- [DIRECTIONS FOR THIS TASK]: Filter this data down to the lines that hold "spines", and copy them.
DATA SUPPLIED Start Marker
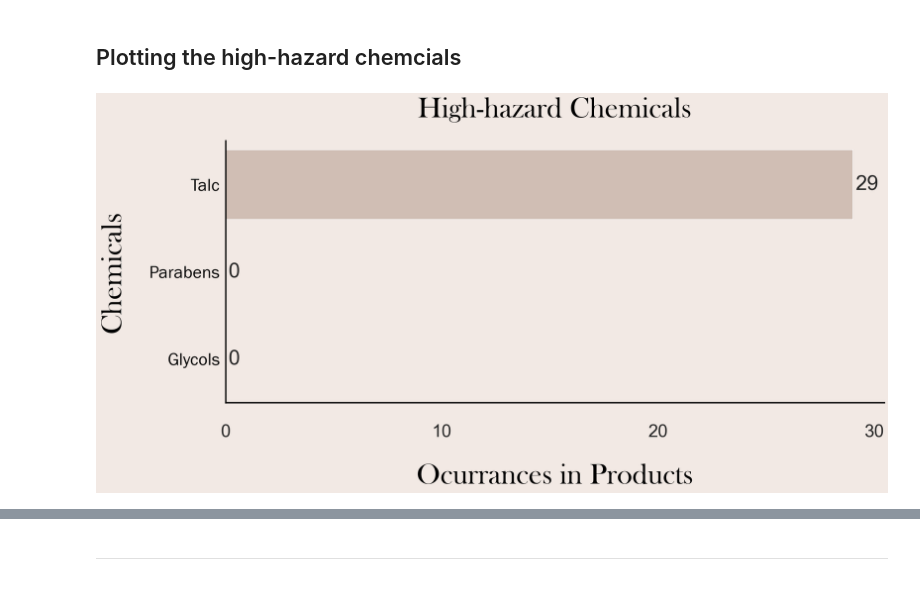
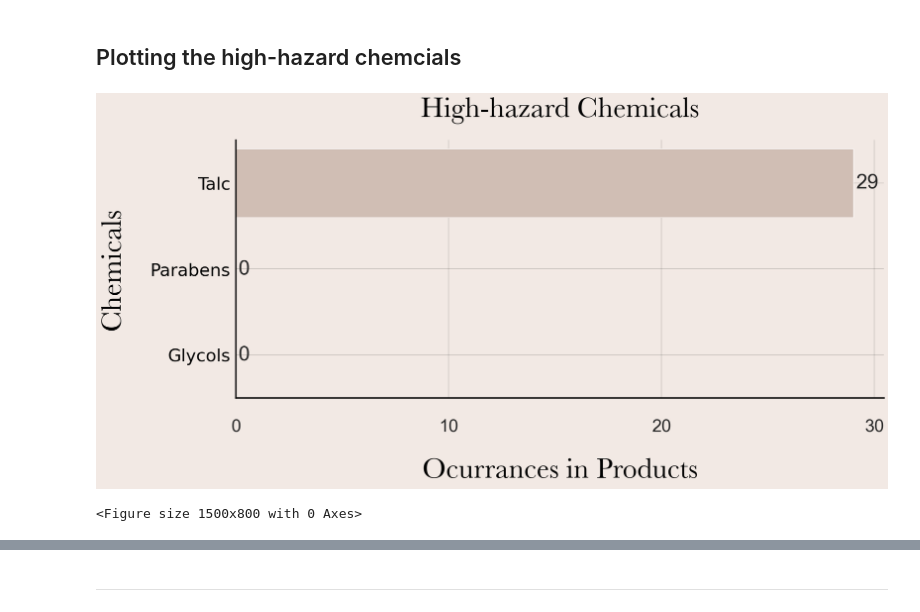
Before and after one commit to mahakanakala/toxins, a Jupyter notebook: notebooks/data_visuals.ipynb, the cells around one changed output, grey strips where cells are left out. Drawn from its saved outputs; the diff is of its cells as text; code cells hidden in the pictures.

```diff
--- a/notebooks/data_visuals.ipynb
+++ b/notebooks/data_visuals.ipynb
@@ -532,26 +508,6 @@ plt.savefig("../reports/figures/moderate_hazard_chemicals.png", bbox_inches='tig
 # %% [markdown]
 ## Plotting the high-hazard chemcials
 # %%
-title_font = {
-    'family': 'Baskerville Old Face',
-    'color': 'black',
-    'weight': '400',
-    'size': 50
-
-}
-label_font = {
-    'family': 'Consolas',
-    'color': 'black',
-    'weight': 'bold',
-    'size': 35
-}
-
-opt_font = {
-    'family': 'Franklin Gothic Book',
-    'color': 'black',
-    'weight': '100',
-    'size': 12
-}
 sns.set(rc={'axes.facecolor':'#F2E9E4', 'figure.facecolor':'#F2E9E4'})
 
 ax = sns.barplot(x= high_df['Occurances'],
@@ -563,31 +519,36 @@ ax = sns.barplot(x= high_df['Occurances'],
 ax.set_title('High-hazard Chemicals', fontdict=title_font, pad=40)
 
 tick_spacing = 10
 ax.xaxis.set_major_locator(ticker.MultipleLocator(tick_spacing))
 
 sns.set(rc={'figure.figsize':(15,8)})
 ax.set_xlabel("Ocurrances in Products", fontdict=title_font, labelpad=40)
 # ax.set_xticklabels(ax.get_xticklabels(), size =20)
 
 ax.set_ylabel("Chemicals", fontdict= title_font, labelpad=40)
 ax.set_yticklabels(ax.get_yticklabels(), size=25, fontdict=opt_font)
 #plt.text(50, 1, 'allergens, harmful to the environment, cause irritation', fontdict = opt_font)
 
 ax.bar_label(ax.containers[0], size = 35, padding= 5) # shows the number of exact occurances on each bar
 
 #styling the spines
 for spine in ['bottom', 'left']:
     ax.spines[spine].set_color('0')
     ax.spines[spine].set_linewidth(2.5)
 
 ax.grid(False)
 
 for spine in ['top', 'right']:
     ax.spines[spine].set_visible(False)
 
 ax.tick_params(axis='y', labelsize=30)
 ax.tick_params(axis='x', labelsize=30, pad=30)
 
+ax.grid(b=True, which='major', color='black', linewidth=0.2)
+plt.show()
+
+
 plt.savefig("../reports/figures/high_hazard_chemicals.png", bbox_inches='tight')
 # %% [output]
-[figure, old version]
+[figure, new version]
+<Figure size 1500x800 with 0 Axes>
```
Also changed, not shown: parts of 17 cells of this notebook, 46 other files.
DATA SUPPLIED End Marker
- [RESULT FOR THIS TASK]:
 #styling the spines
     ax.spines[spine].set_color('0')
     ax.spines[spine].set_linewidth(2.5)
     ax.spines[spine].set_visible(False)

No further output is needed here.